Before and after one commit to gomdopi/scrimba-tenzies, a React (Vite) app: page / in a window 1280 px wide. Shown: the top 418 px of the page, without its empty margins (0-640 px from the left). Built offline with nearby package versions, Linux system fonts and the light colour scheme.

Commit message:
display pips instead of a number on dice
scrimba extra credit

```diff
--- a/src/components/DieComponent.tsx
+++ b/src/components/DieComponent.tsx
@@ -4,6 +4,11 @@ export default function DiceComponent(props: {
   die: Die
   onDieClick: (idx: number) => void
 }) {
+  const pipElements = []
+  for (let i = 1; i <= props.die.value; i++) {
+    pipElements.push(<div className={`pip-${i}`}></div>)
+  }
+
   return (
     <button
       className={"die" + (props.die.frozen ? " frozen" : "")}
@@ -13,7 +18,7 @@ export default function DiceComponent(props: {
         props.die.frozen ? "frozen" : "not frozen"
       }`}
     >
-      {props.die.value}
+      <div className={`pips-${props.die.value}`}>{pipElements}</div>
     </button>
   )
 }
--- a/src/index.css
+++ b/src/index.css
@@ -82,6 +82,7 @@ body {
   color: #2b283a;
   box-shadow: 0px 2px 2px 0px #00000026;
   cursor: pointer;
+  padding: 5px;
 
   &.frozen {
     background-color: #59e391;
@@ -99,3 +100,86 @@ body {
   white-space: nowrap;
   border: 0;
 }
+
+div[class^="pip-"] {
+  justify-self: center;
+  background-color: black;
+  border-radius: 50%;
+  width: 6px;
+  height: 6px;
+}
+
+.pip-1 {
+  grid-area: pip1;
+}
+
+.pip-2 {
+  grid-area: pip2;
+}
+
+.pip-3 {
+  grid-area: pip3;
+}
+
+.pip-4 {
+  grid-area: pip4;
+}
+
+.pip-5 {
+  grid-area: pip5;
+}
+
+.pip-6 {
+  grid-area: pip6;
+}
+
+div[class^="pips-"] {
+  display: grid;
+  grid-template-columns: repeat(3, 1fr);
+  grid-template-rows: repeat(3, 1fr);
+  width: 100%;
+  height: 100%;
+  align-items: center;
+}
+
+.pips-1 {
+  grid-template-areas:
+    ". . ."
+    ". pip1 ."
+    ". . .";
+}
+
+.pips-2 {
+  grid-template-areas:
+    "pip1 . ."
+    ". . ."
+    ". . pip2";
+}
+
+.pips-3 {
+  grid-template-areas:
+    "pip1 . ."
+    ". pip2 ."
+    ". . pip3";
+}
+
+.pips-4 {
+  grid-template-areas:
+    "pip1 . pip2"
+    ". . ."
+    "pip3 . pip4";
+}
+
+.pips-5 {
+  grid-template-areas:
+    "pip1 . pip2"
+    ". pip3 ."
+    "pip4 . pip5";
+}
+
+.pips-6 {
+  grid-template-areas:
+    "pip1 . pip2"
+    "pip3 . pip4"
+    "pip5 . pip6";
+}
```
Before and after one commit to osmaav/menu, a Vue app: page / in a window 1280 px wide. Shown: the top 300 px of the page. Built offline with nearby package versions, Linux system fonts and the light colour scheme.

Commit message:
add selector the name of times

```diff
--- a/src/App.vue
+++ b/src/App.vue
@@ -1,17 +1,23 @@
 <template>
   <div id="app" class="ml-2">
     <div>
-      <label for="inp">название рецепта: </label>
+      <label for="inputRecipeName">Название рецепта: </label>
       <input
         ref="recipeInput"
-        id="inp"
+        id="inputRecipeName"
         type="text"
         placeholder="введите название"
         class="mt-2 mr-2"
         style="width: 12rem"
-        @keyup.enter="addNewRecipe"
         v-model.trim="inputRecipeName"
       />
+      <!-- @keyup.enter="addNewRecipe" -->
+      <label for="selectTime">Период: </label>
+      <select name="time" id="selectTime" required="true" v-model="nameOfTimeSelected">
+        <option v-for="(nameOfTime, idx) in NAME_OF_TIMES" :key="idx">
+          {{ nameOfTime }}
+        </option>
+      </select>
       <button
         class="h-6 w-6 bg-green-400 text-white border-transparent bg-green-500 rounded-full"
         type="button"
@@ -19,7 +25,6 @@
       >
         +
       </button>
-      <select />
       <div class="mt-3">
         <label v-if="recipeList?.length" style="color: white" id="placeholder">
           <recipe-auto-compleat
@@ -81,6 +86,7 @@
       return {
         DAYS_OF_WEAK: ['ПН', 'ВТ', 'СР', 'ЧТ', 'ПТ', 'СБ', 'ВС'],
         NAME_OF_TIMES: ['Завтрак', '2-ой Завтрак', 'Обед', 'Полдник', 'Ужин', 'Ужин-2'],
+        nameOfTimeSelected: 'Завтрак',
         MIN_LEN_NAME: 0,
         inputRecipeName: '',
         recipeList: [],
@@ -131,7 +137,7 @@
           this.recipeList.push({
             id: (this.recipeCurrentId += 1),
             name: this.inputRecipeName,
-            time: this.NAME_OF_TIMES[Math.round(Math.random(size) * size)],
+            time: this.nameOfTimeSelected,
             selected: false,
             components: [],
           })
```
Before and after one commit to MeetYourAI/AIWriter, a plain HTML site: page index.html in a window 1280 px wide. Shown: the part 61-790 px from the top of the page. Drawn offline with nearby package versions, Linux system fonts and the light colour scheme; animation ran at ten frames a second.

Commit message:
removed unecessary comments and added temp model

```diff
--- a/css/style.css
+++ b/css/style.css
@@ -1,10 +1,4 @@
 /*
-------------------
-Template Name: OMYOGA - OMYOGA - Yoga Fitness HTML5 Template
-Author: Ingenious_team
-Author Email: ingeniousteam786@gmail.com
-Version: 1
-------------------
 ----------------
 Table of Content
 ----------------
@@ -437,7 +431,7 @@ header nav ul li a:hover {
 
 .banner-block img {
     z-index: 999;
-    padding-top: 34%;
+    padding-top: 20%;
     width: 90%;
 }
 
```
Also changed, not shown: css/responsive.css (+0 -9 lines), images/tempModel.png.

▸ WORK REQUIRED: Take every line of the material that contains the word "DieComponent", and copy it.

▸ EXERCISE OUTPUT:
--- a/src/components/DieComponent.tsx
+++ b/src/components/DieComponent.tsx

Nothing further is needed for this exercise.